3 added 220 characters in body
source | link

It's called chasing. It took three goes to find this use in a dictionary to support this assertion.

  1. a : to ornament (metal) by indenting with a hammer and tools without a cutting edge

    b : to make by such indentation

    c : to set with gems

  2. a : groove, indent [q.v.]

    b : to cut (a thread) with a chaser

Merriam-Webster

Etymology from French enchâsser - to set (precious stone). The root isIt appears unconnected with chase meaning "to hunt etc", which is from the old French chacier later chascier by 11th century chaser. (OED) However a Northern French variant is written cacher, which is of course modern French for "to hide".  One suspects there may be a connected root here. As we have noted before we are not authoritative on French etymologies.

It's called chasing. It took three goes to find this use in a dictionary to support this assertion.

  1. a : to ornament (metal) by indenting with a hammer and tools without a cutting edge

    b : to make by such indentation

    c : to set with gems

  2. a : groove, indent [q.v.]

    b : to cut (a thread) with a chaser

Merriam-Webster

Etymology from French enchâsser - to set (precious stone). The root is unconnected with chase meaning "to hunt etc", which is from the old French chacier later chascier by 11th century chaser. (OED).  

It's called chasing. It took three goes to find this use in a dictionary to support this assertion.

  1. a : to ornament (metal) by indenting with a hammer and tools without a cutting edge

    b : to make by such indentation

    c : to set with gems

  2. a : groove, indent [q.v.]

    b : to cut (a thread) with a chaser

Merriam-Webster

Etymology from French enchâsser - to set (precious stone). It appears unconnected with chase meaning "to hunt etc", which is from the old French chacier later chascier by 11th century chaser. (OED) However a Northern French variant is written cacher, which is of course modern French for "to hide". One suspects there may be a connected root here. As we have noted before we are not authoritative on French etymologies.

2 added 220 characters in body
source | link

It's called chasing. It took three goes to find this use in a dictionary to support this assertion.

  1. a : to ornament (metal) by indenting with a hammer and tools without a cutting edge

    b : to make by such indentation

    c : to set with gems

  2. a : groove, indent [q.v.]

    b : to cut (a thread) with a chaser

Merriam-Webster

Etymology from French enchâsser - to set (precious stone). The root is unconnected with chase meaning "to hunt etc", which is from the old French chacier later chascier by 11th century chaser. (OED).

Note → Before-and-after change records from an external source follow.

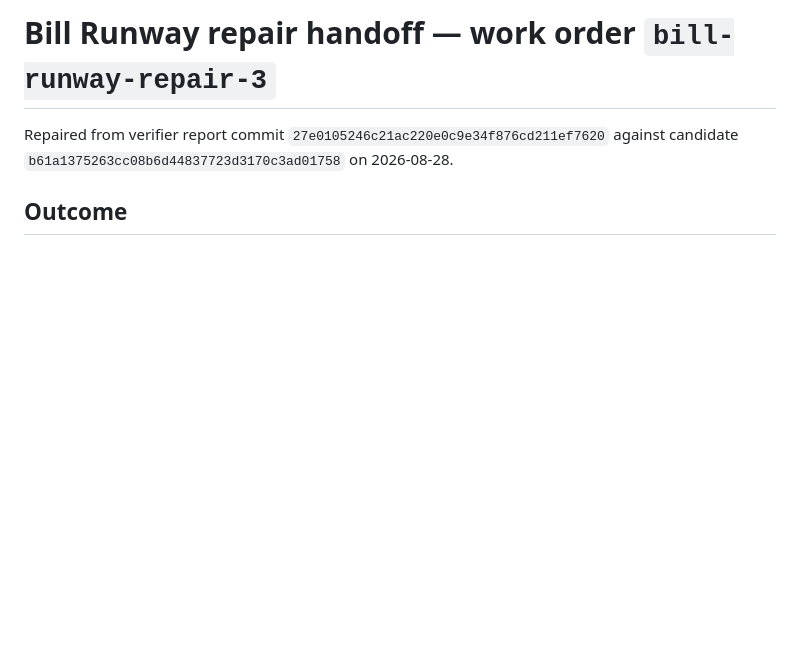
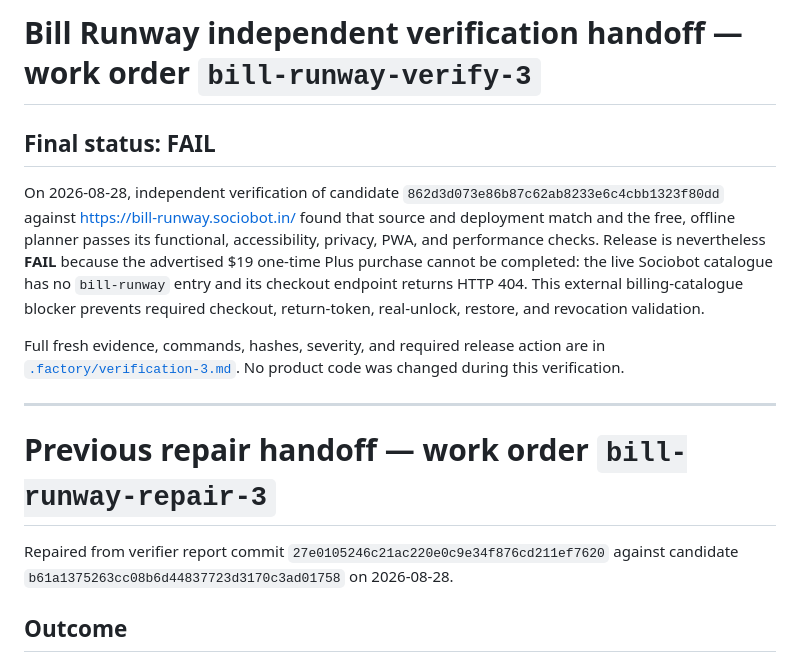
Before and after one commit to B-Divyesh/sf-bill-runway, a Markdown page: .factory/handoff.md, the part around the change. Rendered like a GitHub page; blank space fills up the shorter version.

Commit message:
docs: record verification 3 failure

```diff
--- a/.factory/handoff.md
+++ b/.factory/handoff.md
@@ -1,4 +1,24 @@
-# Bill Runway repair handoff — work order `bill-runway-repair-3`
+# Bill Runway independent verification handoff — work order `bill-runway-verify-3`
+
+## Final status: FAIL
+
+On 2026-08-28, independent verification of candidate
+`862d3d073e86b87c62ab8233e6c4cbb1323f80dd` against
+<https://bill-runway.sociobot.in/> found that source and deployment match and
+the free, offline planner passes its functional, accessibility, privacy, PWA,
+and performance checks. Release is nevertheless **FAIL** because the
+advertised $19 one-time Plus purchase cannot be completed: the live Sociobot
+catalogue has no `bill-runway` entry and its checkout endpoint returns HTTP
+404. This external billing-catalogue blocker prevents required checkout,
+return-token, real-unlock, restore, and revocation validation.
+
+Full fresh evidence, commands, hashes, severity, and required release action
+are in [`.factory/verification-3.md`](verification-3.md). No product code was
+changed during this verification.
+
+---
+
+# Previous repair handoff — work order `bill-runway-repair-3`
 
 Repaired from verifier report commit
 `27e0105246c21ac220e0c9e34f876cd211ef7620` against candidate
```
Also changed, not shown: .factory/verification-3.md (added, +127 -0 lines).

It's called chasing. It took three goes to find this use in a dictionary to support this assertion.

  1. a : to ornament (metal) by indenting with a hammer and tools without a cutting edge

    b : to make by such indentation

    c : to set with gems

  2. a : groove, indent [q.v.]

    b : to cut (a thread) with a chaser

Merriam-Webster

It's called chasing. It took three goes to find this use in a dictionary to support this assertion.

  1. a : to ornament (metal) by indenting with a hammer and tools without a cutting edge

    b : to make by such indentation

    c : to set with gems

  2. a : groove, indent [q.v.]

    b : to cut (a thread) with a chaser

Merriam-Webster

Etymology from French enchâsser - to set (precious stone). The root is unconnected with chase meaning "to hunt etc", which is from the old French chacier later chascier by 11th century chaser. (OED).

1
source | link

It's called chasing. It took three goes to find this use in a dictionary to support this assertion.

  1. a : to ornament (metal) by indenting with a hammer and tools without a cutting edge

    b : to make by such indentation

    c : to set with gems

  2. a : groove, indent [q.v.]

    b : to cut (a thread) with a chaser

Merriam-Webster